* _Task to carry out_
Read the material below and count the lines holding the string "spacer". Give that count with nothing added.

* _Data records_
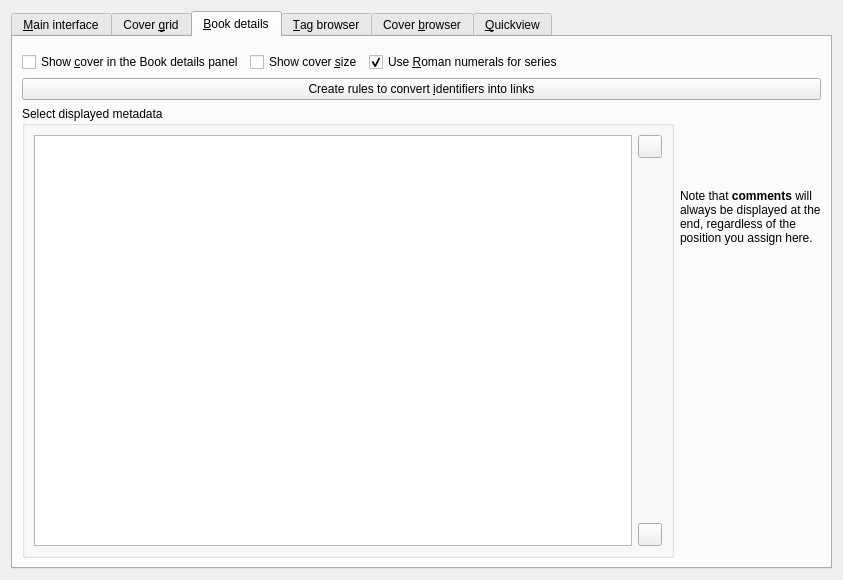
First picture: the form in src/calibre/gui2/preferences/look_feel.ui, repository kovidgoyal/calibre, before the edit.
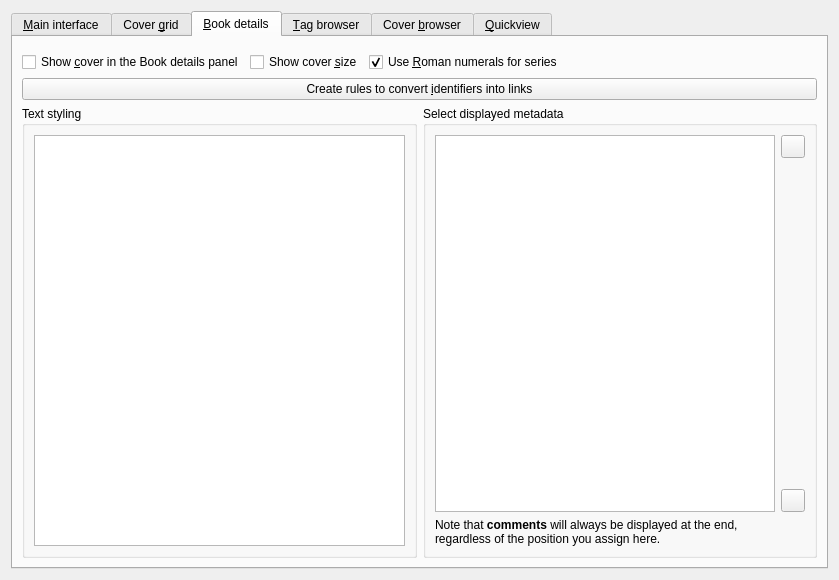
Second picture: the form after the edit. The open tabs and pages were chosen to show the change. Icons and pictures are not drawn. Custom widgets are drawn as their Qt base class.

Commit message: Add some UI to edit the book details CSS

```diff
--- a/src/calibre/gui2/preferences/look_feel.ui
+++ b/src/calibre/gui2/preferences/look_feel.ui
@@ -6,7 +6,7 @@
    <rect>
     <x>0</x>
     <y>0</y>
-    <width>843</width>
+    <width>839</width>
     <height>580</height>
    </rect>
   </property>
@@ -727,57 +727,6 @@
        <string>&amp;Book details</string>
       </attribute>
       <layout class="QGridLayout" name="gridLayout_12">
-       <item row="3" column="0" rowspan="2">
-        <widget class="QGroupBox" name="groupBox">
-         <property name="title">
-          <string>Select displayed metadata</string>
-         </property>
-         <layout class="QGridLayout" name="gridLayout_3">
-          <item row="0" column="1">
-           <widget class="QToolButton" name="df_up_button">
-            <property name="toolTip">
-             <string>Move up</string>
-            </property>
-            <property name="icon">
-             <iconset resource="../../../../resources/images.qrc">
-              <normaloff>:/images/arrow-up.png</normaloff>:/images/arrow-up.png</iconset>
-            </property>
-           </widget>
-          </item>
-          <item row="2" column="1">
-           <widget class="QToolButton" name="df_down_button">
-            <property name="toolTip">
-             <string>Move down</string>
-            </property>
-            <property name="icon">
-             <iconset resource="../../../../resources/images.qrc">
-              <normaloff>:/images/arrow-down.png</normaloff>:/images/arrow-down.png</iconset>
-            </property>
-           </widget>
-          </item>
-          <item row="0" column="0" rowspan="3">
-           <widget class="QListView" name="field_display_order">
-            <property name="alternatingRowColors">
-             <bool>true</bool>
-            </property>
-           </widget>
-          </item>
-          <item row="1" column="1">
-           <spacer name="verticalSpacer_5">
-            <property name="orientation">
-             <enum>Qt::Vertical</enum>
-            </property>
-            <property name="sizeHint" stdset="0">
-             <size>
-              <width>20</width>
-              <height>40</height>
-             </size>
-            </property>
-           </spacer>
-          </item>
-         </layout>
-        </widget>
-       </item>
        <item row="1" column="0" colspan="2">
         <layout class="QHBoxLayout">
          <item>
@@ -822,13 +771,6 @@
          </item>
         </layout>
        </item>
-       <item row="2" column="0" colspan="2">
-        <widget class="QPushButton" name="id_links_button">
-         <property name="text">
-          <string>Create rules to convert &amp;identifiers into links</string>
-         </property>
-        </widget>
-       </item>
        <item row="0" column="0" colspan="2">
         <widget class="QWidget" name="default_author_link_container" native="true">
          <property name="sizePolicy">
@@ -839,14 +781,84 @@
          </property>
         </widget>
        </item>
-       <item row="3" column="1">
-        <widget class="QLabel" name="label_3">
+       <item row="2" column="0" colspan="2">
+        <widget class="QPushButton" name="id_links_button">
          <property name="text">
-          <string>Note that &lt;b&gt;comments&lt;/b&gt; will always be displayed at the end, regardless of the position you assign here.</string>
+          <string>Create rules to convert &amp;identifiers into links</string>
          </property>
-         <property name="wordWrap">
-          <bool>true</bool>
+        </widget>
+       </item>
+       <item row="3" column="0">
+        <widget class="QGroupBox" name="groupBox_5">
+         <property name="title">
+          <string>Text styling</string>
          </property>
+         <layout class="QVBoxLayout" name="verticalLayout_3">
+          <item>
+           <widget class="QPlainTextEdit" name="opt_book_details_css"/>
+          </item>
+         </layout>
+        </widget>
+       </item>
+       <item row="3" column="1">
+        <widget class="QGroupBox" name="groupBox">
+         <property name="title">
+          <string>Select displayed metadata</string>
+         </property>
+         <layout class="QGridLayout" name="gridLayout_3">
+          <item row="3" column="1">
+           <widget class="QToolButton" name="df_down_button">
+            <property name="toolTip">
+             <string>Move down</string>
+            </property>
+            <property name="icon">
+             <iconset resource="../../../../resources/images.qrc">
+              <normaloff>:/images/arrow-down.png</normaloff>:/images/arrow-down.png</iconset>
+            </property>
+           </widget>
+          </item>
+          <item row="1" column="1">
+           <widget class="QToolButton" name="df_up_button">
+            <property name="toolTip">
+             <string>Move up</string>
+            </property>
+            <property name="icon">
+             <iconset resource="../../../../resources/images.qrc">
+              <normaloff>:/images/arrow-up.png</normaloff>:/images/arrow-up.png</iconset>
+            </property>
+           </widget>
+          </item>
+          <item row="2" column="1">
+           <spacer name="verticalSpacer_5">
+            <property name="orientation">
+             <enum>Qt::Vertical</enum>
+            </property>
+            <property name="sizeHint" stdset="0">
+             <size>
+              <width>20</width>
+              <height>40</height>
+             </size>
+            </property>
+           </spacer>
+          </item>
+          <item row="1" column="0" rowspan="3">
+           <widget class="QListView" name="field_display_order">
+            <property name="alternatingRowColors">
+             <bool>true</bool>
+            </property>
+           </widget>
+          </item>
+          <item row="4" column="0">
+           <widget class="QLabel" name="label_3">
+            <property name="text">
+             <string>Note that &lt;b&gt;comments&lt;/b&gt; will always be displayed at the end, regardless of the position you assign here.</string>
+            </property>
+            <property name="wordWrap">
+             <bool>true</bool>
+            </property>
+           </widget>
+          </item>
+         </layout>
         </widget>
        </item>
       </layout>
```
The commit also changes 3 other files.
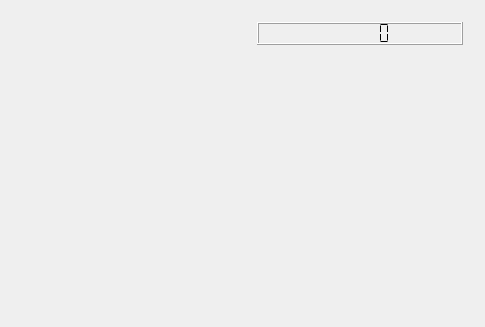
The window that mainwindow.ui (anisart/ressler) describes before a commit, drawn with Qt 5.
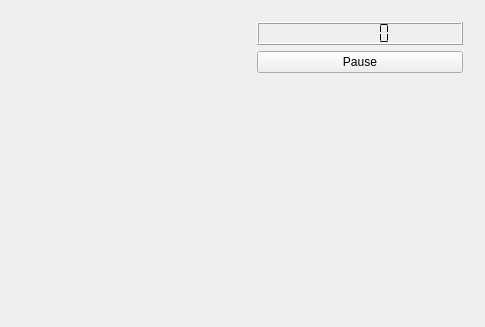
The same window after the commit. Custom widgets are drawn as their Qt base class.

Commit message: random init points; added pause button

```diff
--- a/mainwindow.ui
+++ b/mainwindow.ui
@@ -34,6 +34,16 @@
          </property>
         </widget>
        </item>
+       <item>
+        <widget class="QPushButton" name="pauseBtn">
+         <property name="enabled">
+          <bool>true</bool>
+         </property>
+         <property name="text">
+          <string>Pause</string>
+         </property>
+        </widget>
+       </item>
        <item>
         <spacer name="verticalSpacer">
          <property name="orientation">
```
The commit also changes 2 other files.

* _Final answer_
5